I'm writing a poem, and I wondered if, to a native speaker, this would sound awkward (or grammatically incorrect):

Aloof the hallow things shall always be.

As a variant of

The hallow things shall always be aloof.

Is my phrase grammatically correct (for a poem)?

  • 2
    It's completely correct. It reminds me of Yoda.
    – Luke_0
    Aug 16, 2012 at 23:20
  • 2
    @Luke No, Yoda does something else, actually. This is merely putting the most important word first in a sentence, something that English has done since OE, and to this day still does — on somewhat rare occasion, admittedly.
    – tchrist
    Aug 16, 2012 at 23:25
  • 2
    Yes, it would sound very awkward in any speech other than possibly oratory (which tends towards the poetic). Grammar rules are messed with in poetry, not exactly anything goes, but whatever artistically 'works'. So 'grammatically correct for a poem' is pretty loose.
    – Mitch
    Aug 17, 2012 at 21:52
  • It's actually quite an interesting question. Probably, this was totally fine 200 years ago, but is it gramatically correct now?
    – jocap
    Oct 11, 2013 at 14:42

2 Answers 2


Yes, this is the poetic device known as hyperbaton. It is quite common. See also its treatment here, which discusses the devices of lyric poetry, including in Le Guin and Tolkien.

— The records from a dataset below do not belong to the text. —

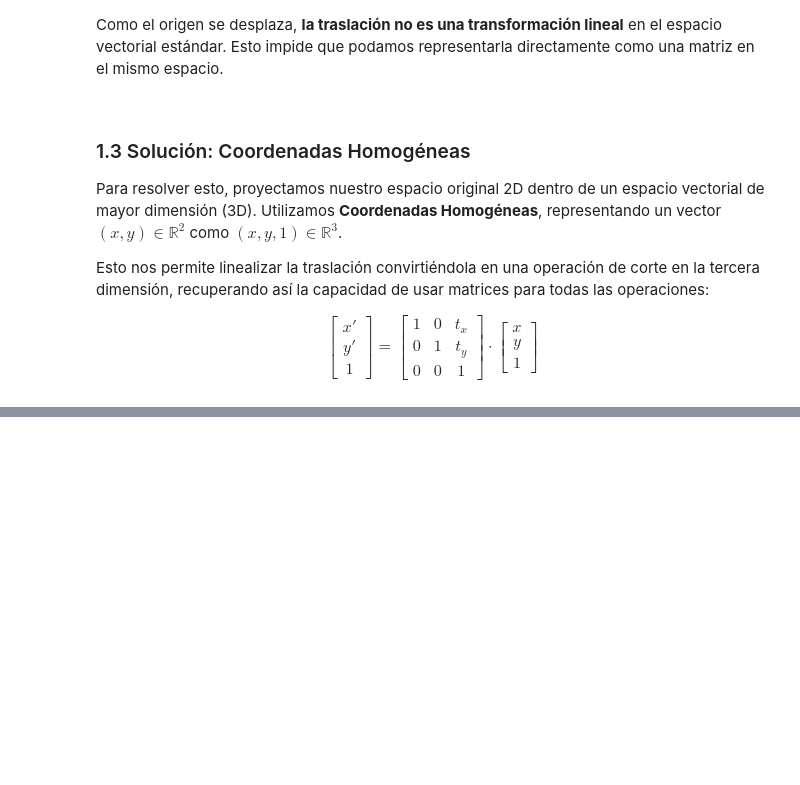
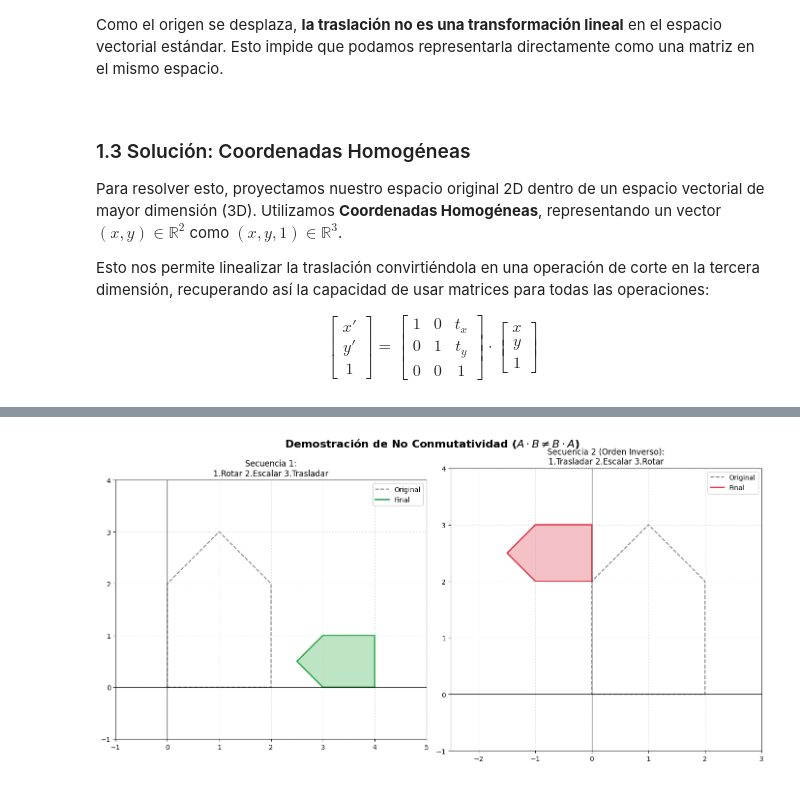
Before and after one commit to cbermell/Proyecto-Algebra-Lineal, a Jupyter notebook: Proyecto_Algebra_Lineal.ipynb, the cells around one changed output, grey strips where cells are left out. Cells and saved outputs as stored; diff of their text form; code cells hidden in the pictures; blank space fills up the shorter version.

```diff
--- a/Proyecto_Algebra_Lineal.ipynb
+++ b/Proyecto_Algebra_Lineal.ipynb
@@ -160,0 +514,81 @@ $$
+# %%
+# ==========================================
+# 4. TRANSFORMACIÓN COMPUESTA Y NO CONMUTATIVIDAD (CORREGIDO)
+# ==========================================
+
+# 1. DEFINIR LAS MATRICES INDIVIDUALES
+# ------------------------------------
+# A: Rotación de 90 grados
+Matriz_Rot = obtener_matriz_rotacion(90)
+
+# B: Escalamiento (Mitad de tamaño)
+Matriz_Esc = obtener_matriz_escalado(0.5, 0.5)
+
+# C: Traslación (4 en X, 0 en Y)
+Matriz_Tras = obtener_matriz_traslacion(4, 0)
+
+
+# 2. DEFINIR DOS SECUENCIAS DIFERENTES
+# ------------------------------------
+
+# SECUENCIA 1: Rotar -> Escalar -> Trasladar
+# (Orden matemático: T_Tras @ T_Esc @ T_Rot)
+M_Secuencia1 = Matriz_Tras @ Matriz_Esc @ Matriz_Rot
+
+# SECUENCIA 2: Trasladar -> Escalar -> Rotar (Orden Inverso)
+# (Orden matemático: T_Rot @ T_Esc @ T_Tras)
+M_Secuencia2 = Matriz_Rot @ Matriz_Esc @ Matriz_Tras
+
+
+# 3. FUNCIÓN AUXILIAR PARA AJUSTAR EL ZOOM
+# ----------------------------------------
+def ajustar_limites_inteligentes(ax, P_orig, P_fin):
+    """Calcula los límites exactos para que todo quepa en la imagen con margen."""
+    todos_x = np.concatenate((P_orig[0, :], P_fin[0, :]))
+    todos_y = np.concatenate((P_orig[1, :], P_fin[1, :]))
+
+    margen = 1.0 # Espacio extra alrededor
+    ax.set_xlim(np.min(todos_x) - margen, np.max(todos_x) + margen)
+    ax.set_ylim(np.min(todos_y) - margen, np.max(todos_y) + margen)
+
+
+# 4. VISUALIZACIÓN COMPARATIVA
+# ----------------------------
+fig, axs = plt.subplots(1, 2, figsize=(14, 7))
+
+# Usamos r"" para evitar el SyntaxWarning con los símbolos de LaTeX
+fig.suptitle(r'Demostración de No Conmutatividad ($A \cdot B \neq B \cdot A$)', fontsize=16, fontweight='bold')
+
+# --- GRÁFICO 1: SECUENCIA LÓGICA (VERDE) ---
+P_final_1 = M_Secuencia1 @ P_casa
+
+axs[0].plot(P_casa[0, :], P_casa[1, :], '--', color='gray', label='Original', linewidth=1.5)
+axs[0].fill(P_final_1[0, :], P_final_1[1, :], color='#28a745', alpha=0.3)
+axs[0].plot(P_final_1[0, :], P_final_1[1, :], color='#28a745', linewidth=2, label='Final')
+
+axs[0].set_title("Secuencia 1:\n1.Rotar 2.Escalar 3.Trasladar")
+axs[0].grid(True, linestyle=':', alpha=0.6)
+axs[0].axhline(0, color='black', linewidth=0.8); axs[0].axvline(0, color='black', linewidth=0.8)
+axs[0].legend()
+axs[0].set_aspect('equal') # Importante: Aspecto 1:1
+ajustar_limites_inteligentes(axs[0], P_casa, P_final_1) # <--- AQUI SE ARREGLA EL ZOOM
+
+
+# --- GRÁFICO 2: ORDEN INVERSO (ROJO) ---
+P_final_2 = M_Secuencia2 @ P_casa
+
+axs[1].plot(P_casa[0, :], P_casa[1, :], '--', color='gray', label='Original', linewidth=1.5)
+axs[1].fill(P_final_2[0, :], P_final_2[1, :], color='#dc3545', alpha=0.3)
+axs[1].plot(P_final_2[0, :], P_final_2[1, :], color='#dc3545', linewidth=2, label='Final')
+
+axs[1].set_title("Secuencia 2 (Orden Inverso):\n1.Trasladar 2.Escalar 3.Rotar")
+axs[1].grid(True, linestyle=':', alpha=0.6)
+axs[1].axhline(0, color='black', linewidth=0.8); axs[1].axvline(0, color='black', linewidth=0.8)
+axs[1].legend()
+axs[1].set_aspect('equal') # Importante: Aspecto 1:1
+ajustar_limites_inteligentes(axs[1], P_casa, P_final_2) # <--- AQUI SE ARREGLA EL ZOOM
+
+plt.tight_layout()
+plt.show()
+# %% [output]
+[figure, added]
```
Also changed, not shown: parts of 12 cells of this notebook.
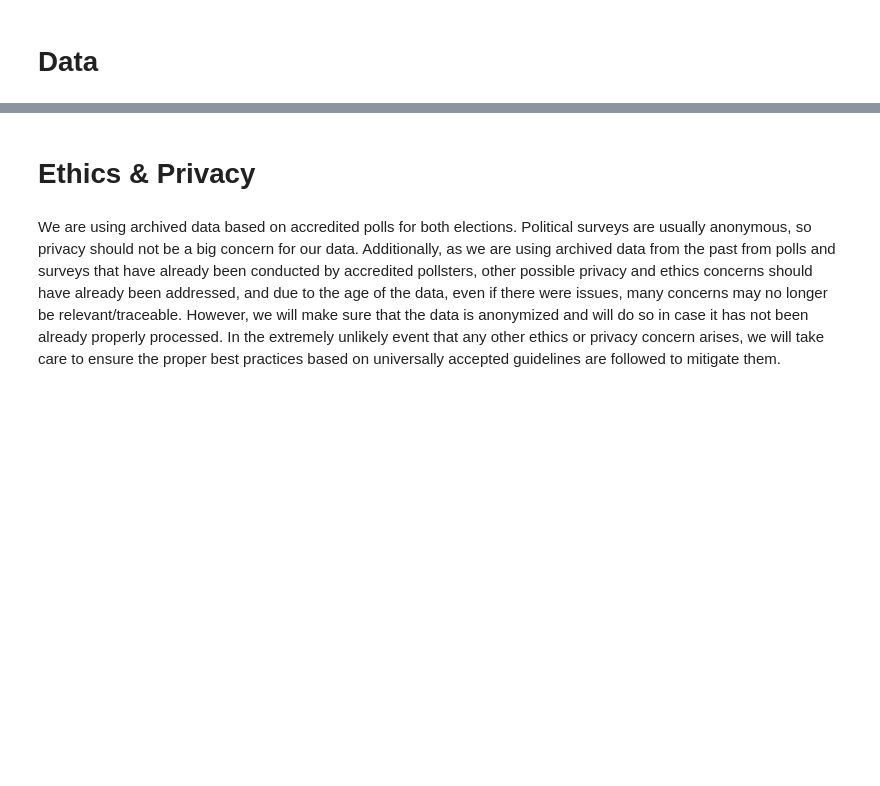
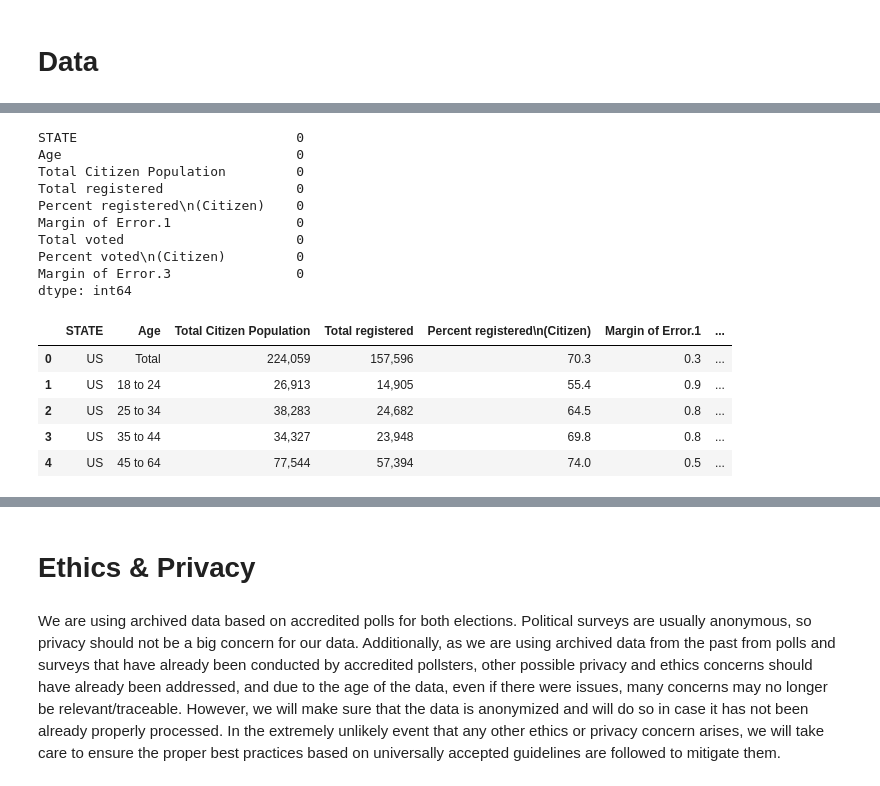
Before and after one commit to sumavintha/voter-turnout-analysis, a Jupyter notebook: VoterTurnoutAnalysis.ipynb, the cells around one changed output, grey strips where cells are left out. Saved outputs shown, nothing was run; the diff lists cells and outputs as text; code cells hidden in the pictures; blank space fills up the shorter version.

```diff
--- a/VoterTurnoutAnalysis.ipynb
+++ b/VoterTurnoutAnalysis.ipynb
@@ -39,0 +81,26 @@ https://apnorc.org/wp-content/uploads/2020/02/MTV-AP-NORC-Comparing-the-Politica
+# %%
+## GETTING RID OF COLUMNS INCLUDING DATA FROM NON-CITIZENS, SINCE WE ONLY WANT TO COMPARE REGISTRATION AND VOTING TURNOUT FOR ADULT CITIZENS
+columns_to_drop = ['Total Population', 'Percent registered\n(Total)', 'Margin of Error', 'Percent voted\n(Total)', 'Margin of Error.2']
+voting2016_cleaned = voting2016.drop(columns=columns_to_drop)
+voting2016_cleaned.head()
+
+## CHECKING FOR NULL VALUES
+print(voting2016_cleaned.isnull().sum())
+voting2016_cleaned.head()
+# %% [output]
+STATE                            0
+Age                              0
+Total Citizen Population         0
+Total registered                 0
+Percent registered\n(Citizen)    0
+Margin of Error.1                0
+Total voted                      0
+Percent voted\n(Citizen)         0
+Margin of Error.3                0
+dtype: int64
+|  | STATE | Age | Total Citizen Population | Total registered | Percent registered\n(Citizen) | Margin of Error.1 | ... |
+| 0 | US | Total | 224,059 | 157,596 | 70.3 | 0.3 | ... |
+| 1 | US | 18 to 24 | 26,913 | 14,905 | 55.4 | 0.9 | ... |
+| 2 | US | 25 to 34 | 38,283 | 24,682 | 64.5 | 0.8 | ... |
+| 3 | US | 35 to 44 | 34,327 | 23,948 | 69.8 | 0.8 | ... |
+| 4 | US | 45 to 64 | 77,544 | 57,394 | 74.0 | 0.5 | ... |
```
Also changed, not shown: parts of 43 cells of this notebook.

Speaking of whom, in Letter #171, J.R.R. Tolkien, responding to criticism of his ‘archaic’ style, wrote the following:

[ . . . ] Why deliberately ignore, refuse to use the wealth of English which leaves us a choice of styles – without any possibility of unintelligibility.

              I can see no more reason for not using the much terser and more vivid ancient style, than for changing the obsolete weapons, helps, shields, hauberks into modern uniforms.

              ‘Helms too they chose’ is archaic. Some (wrongly) class it as an ‘inversion’, since normal order is ‘They also chose helmets’ or ‘they chose helmets too’. (Real mod. E. ‘They also picked out some helmets and round shields’.) But this is not normal order, and if mod. E. has lost the trick of putting a word desired to emphasize (for pictorial, emotional or logical reasons) into prominent first place, without addition of a lot of little ‘empty’ words (as the Chinese say), so much the worse for it.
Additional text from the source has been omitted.